Dataset entries
▼

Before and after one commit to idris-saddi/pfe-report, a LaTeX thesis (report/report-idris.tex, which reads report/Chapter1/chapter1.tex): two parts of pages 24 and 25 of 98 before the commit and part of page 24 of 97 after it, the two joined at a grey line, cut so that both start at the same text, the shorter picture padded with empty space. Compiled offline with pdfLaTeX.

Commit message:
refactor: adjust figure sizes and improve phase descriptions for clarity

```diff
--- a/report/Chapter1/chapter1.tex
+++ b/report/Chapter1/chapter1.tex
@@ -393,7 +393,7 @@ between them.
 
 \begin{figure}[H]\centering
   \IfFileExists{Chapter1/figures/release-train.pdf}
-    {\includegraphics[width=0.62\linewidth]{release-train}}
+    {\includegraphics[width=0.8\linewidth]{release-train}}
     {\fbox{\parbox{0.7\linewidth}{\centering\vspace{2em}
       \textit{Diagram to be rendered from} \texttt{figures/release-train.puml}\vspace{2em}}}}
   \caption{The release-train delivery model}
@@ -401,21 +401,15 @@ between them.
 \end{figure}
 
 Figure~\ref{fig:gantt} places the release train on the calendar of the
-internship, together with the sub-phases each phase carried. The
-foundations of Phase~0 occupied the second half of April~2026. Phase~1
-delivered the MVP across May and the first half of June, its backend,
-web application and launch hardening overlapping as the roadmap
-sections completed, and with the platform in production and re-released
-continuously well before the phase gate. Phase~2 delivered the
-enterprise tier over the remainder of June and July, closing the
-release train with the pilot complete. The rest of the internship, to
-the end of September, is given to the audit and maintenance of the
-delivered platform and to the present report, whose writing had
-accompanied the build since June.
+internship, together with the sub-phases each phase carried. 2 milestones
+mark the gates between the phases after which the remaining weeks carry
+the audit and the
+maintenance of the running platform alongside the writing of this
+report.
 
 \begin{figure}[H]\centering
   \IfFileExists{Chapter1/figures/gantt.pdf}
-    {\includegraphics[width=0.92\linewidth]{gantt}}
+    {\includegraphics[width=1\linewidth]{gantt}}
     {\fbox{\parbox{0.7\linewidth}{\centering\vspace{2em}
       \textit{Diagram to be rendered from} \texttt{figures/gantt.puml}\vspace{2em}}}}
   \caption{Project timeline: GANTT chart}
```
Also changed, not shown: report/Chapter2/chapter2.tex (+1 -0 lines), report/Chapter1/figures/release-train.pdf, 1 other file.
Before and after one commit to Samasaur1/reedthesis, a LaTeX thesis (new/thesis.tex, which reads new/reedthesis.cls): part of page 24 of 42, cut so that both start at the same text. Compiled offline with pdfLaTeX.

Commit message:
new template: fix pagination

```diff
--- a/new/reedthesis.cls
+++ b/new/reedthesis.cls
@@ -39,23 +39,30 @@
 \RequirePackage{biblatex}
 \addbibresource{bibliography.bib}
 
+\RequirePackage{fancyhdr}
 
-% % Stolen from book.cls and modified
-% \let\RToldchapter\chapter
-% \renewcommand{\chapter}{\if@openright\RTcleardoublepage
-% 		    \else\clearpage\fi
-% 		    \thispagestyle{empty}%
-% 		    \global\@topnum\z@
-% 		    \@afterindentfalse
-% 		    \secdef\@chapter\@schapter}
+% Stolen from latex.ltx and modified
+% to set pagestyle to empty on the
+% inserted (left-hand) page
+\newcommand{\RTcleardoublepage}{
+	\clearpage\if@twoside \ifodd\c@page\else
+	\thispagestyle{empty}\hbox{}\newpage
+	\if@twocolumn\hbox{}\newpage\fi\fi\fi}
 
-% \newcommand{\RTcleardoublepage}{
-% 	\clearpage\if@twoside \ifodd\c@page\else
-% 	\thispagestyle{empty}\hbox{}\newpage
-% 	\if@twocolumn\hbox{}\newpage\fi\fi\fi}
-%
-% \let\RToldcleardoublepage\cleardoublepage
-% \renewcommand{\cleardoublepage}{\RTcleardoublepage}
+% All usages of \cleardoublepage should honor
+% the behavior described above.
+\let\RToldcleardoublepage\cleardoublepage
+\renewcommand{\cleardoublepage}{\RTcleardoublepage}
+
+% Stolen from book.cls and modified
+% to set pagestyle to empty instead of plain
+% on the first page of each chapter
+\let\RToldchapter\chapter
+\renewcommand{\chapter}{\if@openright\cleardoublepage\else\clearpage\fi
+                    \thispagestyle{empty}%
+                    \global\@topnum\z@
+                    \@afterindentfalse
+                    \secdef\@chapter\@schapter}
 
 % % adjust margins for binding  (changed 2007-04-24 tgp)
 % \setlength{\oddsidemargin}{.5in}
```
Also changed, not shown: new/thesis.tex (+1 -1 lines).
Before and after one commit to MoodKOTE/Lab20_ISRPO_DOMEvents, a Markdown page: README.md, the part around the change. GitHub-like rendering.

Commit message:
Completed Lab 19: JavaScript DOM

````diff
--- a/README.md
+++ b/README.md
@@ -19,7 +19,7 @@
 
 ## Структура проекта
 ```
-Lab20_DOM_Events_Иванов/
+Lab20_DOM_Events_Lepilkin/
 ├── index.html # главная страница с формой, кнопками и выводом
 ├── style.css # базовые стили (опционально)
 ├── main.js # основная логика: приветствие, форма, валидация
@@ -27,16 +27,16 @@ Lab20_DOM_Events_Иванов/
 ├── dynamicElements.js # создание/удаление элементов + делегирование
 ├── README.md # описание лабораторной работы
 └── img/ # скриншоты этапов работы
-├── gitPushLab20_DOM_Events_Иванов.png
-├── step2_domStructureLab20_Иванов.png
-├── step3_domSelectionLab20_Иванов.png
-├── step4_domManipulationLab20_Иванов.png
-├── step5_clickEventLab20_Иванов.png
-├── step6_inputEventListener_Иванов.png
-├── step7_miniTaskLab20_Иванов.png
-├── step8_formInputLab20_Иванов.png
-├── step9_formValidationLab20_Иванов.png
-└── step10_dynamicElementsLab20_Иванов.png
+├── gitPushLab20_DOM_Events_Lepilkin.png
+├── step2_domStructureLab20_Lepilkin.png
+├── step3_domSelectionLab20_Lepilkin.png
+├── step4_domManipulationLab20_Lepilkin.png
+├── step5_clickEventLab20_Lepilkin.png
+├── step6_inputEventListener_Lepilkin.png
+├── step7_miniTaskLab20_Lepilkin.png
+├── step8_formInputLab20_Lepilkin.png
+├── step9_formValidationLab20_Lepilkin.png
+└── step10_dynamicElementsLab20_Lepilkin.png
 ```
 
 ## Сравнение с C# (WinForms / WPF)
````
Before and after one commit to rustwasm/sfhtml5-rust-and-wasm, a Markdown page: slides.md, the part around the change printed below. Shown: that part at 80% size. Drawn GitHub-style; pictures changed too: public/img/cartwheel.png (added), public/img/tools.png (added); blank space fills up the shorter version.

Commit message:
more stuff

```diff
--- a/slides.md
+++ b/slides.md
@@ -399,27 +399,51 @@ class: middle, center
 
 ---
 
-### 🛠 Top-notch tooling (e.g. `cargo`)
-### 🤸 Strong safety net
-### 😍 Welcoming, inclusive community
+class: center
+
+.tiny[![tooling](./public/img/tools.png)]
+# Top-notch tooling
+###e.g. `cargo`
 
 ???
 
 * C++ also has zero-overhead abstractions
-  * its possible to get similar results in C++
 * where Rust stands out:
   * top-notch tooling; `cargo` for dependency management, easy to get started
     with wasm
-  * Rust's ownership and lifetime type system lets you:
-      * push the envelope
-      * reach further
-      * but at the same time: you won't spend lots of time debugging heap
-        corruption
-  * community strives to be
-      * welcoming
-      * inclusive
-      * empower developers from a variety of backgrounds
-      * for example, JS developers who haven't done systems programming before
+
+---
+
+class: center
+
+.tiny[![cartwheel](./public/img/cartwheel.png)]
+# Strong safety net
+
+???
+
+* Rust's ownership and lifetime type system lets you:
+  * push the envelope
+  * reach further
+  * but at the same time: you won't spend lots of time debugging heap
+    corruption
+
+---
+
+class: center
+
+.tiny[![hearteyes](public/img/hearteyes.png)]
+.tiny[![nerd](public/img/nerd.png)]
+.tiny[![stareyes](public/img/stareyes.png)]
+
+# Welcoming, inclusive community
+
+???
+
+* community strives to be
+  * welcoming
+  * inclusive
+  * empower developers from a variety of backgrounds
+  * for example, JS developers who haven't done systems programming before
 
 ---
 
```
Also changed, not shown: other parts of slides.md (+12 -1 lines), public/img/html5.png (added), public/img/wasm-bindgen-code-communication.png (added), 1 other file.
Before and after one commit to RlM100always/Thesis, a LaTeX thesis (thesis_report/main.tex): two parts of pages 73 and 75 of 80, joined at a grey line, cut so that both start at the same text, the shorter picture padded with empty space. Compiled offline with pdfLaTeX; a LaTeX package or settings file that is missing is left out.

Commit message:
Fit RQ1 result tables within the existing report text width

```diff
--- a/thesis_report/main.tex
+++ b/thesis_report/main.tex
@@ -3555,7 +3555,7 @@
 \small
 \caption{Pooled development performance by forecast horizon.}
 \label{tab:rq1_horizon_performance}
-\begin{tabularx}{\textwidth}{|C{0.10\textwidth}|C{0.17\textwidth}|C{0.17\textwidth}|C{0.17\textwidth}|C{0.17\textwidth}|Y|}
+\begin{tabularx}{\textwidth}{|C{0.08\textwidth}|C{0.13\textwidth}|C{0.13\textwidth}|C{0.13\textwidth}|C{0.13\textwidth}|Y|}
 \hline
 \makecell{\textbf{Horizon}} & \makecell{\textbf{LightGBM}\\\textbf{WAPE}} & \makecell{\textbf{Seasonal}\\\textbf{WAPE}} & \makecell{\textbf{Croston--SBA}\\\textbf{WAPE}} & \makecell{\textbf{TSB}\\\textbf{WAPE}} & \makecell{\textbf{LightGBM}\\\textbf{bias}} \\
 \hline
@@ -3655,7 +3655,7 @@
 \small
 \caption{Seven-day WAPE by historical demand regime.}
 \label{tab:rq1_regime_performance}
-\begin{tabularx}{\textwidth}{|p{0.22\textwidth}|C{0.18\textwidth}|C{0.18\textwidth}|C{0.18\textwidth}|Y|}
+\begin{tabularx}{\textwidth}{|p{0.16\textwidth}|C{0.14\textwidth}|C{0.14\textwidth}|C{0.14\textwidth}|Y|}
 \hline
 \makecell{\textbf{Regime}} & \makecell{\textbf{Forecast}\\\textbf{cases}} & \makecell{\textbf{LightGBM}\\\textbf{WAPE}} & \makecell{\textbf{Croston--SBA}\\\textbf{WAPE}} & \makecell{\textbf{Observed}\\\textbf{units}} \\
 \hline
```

▲

_AIM OF THE EXERCISE_
Your answer should be every line above that contains the word "RTcleardoublepage".

_THE COMPLETED TASK_
-% \renewcommand{\chapter}{\if@openright\RTcleardoublepage
+\newcommand{\RTcleardoublepage}{
-% \newcommand{\RTcleardoublepage}{
-% \renewcommand{\cleardoublepage}{\RTcleardoublepage}
+\renewcommand{\cleardoublepage}{\RTcleardoublepage}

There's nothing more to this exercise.